Developments over 50,000 square feet are now required to adhere to new guidelines launched to reduce traffic and congestion in the city of Boston.
The Boston Transportation Department, in partnership with the Boston Planning & Development Agency and the city’s environment department, launched the new guidelines last month, requiring large project developers to complete a demand management point system tool to increase sustainable transportation access for their tenants. The goal is to reduce the number of residents driving from new developments.
According to a release from Boston Mayor Kim Janey’s office, the point system provides developers with strategies to deliver this access, including the use of subsidized transit passes, carpooling, car sharing, bike share passes and parking pricing.
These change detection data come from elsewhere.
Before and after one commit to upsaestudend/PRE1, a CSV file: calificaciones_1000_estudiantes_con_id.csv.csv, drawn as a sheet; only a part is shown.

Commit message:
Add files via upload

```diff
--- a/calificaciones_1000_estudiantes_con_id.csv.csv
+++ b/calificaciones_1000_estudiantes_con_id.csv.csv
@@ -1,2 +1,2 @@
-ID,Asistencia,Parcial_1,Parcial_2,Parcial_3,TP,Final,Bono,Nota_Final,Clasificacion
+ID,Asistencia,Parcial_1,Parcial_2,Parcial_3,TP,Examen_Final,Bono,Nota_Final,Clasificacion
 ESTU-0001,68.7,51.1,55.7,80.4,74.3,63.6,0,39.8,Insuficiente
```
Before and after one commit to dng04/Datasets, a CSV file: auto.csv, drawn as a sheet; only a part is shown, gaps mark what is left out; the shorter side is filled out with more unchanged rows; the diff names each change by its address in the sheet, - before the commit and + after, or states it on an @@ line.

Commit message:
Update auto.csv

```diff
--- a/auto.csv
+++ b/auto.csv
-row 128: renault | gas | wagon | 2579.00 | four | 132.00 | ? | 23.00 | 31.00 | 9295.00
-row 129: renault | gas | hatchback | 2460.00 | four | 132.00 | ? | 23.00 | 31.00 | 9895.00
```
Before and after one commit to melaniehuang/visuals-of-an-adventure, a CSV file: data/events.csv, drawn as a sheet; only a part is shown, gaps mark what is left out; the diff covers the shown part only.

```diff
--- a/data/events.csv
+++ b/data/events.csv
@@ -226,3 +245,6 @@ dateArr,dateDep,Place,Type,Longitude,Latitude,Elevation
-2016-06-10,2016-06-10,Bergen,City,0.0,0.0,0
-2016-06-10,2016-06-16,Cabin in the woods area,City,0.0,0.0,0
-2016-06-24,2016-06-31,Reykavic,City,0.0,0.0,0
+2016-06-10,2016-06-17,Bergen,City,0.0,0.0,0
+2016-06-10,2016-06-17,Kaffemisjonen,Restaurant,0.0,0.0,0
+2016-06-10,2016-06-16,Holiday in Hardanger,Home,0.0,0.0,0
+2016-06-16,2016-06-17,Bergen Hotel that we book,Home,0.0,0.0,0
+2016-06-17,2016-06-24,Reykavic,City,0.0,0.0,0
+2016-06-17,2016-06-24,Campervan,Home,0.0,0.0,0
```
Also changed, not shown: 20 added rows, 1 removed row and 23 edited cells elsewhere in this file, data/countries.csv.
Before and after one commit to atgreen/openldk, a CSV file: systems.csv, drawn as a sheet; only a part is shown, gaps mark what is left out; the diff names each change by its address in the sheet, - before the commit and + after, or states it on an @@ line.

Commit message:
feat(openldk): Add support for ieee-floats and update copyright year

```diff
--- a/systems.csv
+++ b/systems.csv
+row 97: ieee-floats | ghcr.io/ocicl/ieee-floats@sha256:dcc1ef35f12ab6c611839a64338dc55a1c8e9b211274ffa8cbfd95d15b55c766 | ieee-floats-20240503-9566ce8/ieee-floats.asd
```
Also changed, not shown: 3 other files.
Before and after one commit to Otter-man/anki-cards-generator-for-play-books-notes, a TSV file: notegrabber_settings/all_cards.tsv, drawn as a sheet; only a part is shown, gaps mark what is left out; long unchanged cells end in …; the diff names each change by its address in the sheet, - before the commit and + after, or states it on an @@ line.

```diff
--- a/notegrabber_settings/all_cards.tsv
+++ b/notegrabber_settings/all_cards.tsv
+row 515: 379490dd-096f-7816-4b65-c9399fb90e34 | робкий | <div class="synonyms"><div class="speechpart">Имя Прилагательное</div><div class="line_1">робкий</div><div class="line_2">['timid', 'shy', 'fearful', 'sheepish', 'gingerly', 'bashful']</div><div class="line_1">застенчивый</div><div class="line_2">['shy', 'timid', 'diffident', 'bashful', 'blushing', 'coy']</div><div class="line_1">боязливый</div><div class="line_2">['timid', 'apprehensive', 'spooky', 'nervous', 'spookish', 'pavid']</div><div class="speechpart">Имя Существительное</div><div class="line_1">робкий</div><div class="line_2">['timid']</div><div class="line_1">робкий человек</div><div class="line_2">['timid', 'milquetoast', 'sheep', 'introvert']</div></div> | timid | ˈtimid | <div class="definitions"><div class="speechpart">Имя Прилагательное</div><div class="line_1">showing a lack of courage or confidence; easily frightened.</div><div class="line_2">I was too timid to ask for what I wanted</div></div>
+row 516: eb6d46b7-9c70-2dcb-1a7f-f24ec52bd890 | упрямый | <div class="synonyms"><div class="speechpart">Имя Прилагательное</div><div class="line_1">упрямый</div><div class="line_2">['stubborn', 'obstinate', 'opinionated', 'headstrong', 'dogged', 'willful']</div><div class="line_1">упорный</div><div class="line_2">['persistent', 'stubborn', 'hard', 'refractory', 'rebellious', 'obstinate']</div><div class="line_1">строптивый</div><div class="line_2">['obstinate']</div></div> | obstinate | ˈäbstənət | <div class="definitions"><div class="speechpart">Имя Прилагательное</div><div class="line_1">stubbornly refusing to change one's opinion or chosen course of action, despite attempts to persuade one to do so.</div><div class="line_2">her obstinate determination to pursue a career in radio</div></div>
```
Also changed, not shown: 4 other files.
Developers can choose any combination of strategies before submitting them as part of the transportation development review process.
“As development grows in Boston, we need to keep working toward a city that works for everyone,” Janey said in a press release. “These transportation management standards will help our city expand in the right way, by making sure building does not come at the expense of green space and encouraging use of public transit.”
The guidelines also include new maximum parking ratios based on the development’s walkability and mobility choices.
“By reducing the number of required parking spaces in areas well-served by transit, we can lower the cost of new housing and decrease the amount of traffic in our neighborhoods,” BPDA Director Brian Golden said in the release. “I thank the Boston Transportation Department and our planners at the BPDA for constructing these policies that will ensure that Boston grows in a more sustainable way, for both the environment and affordability of the city.”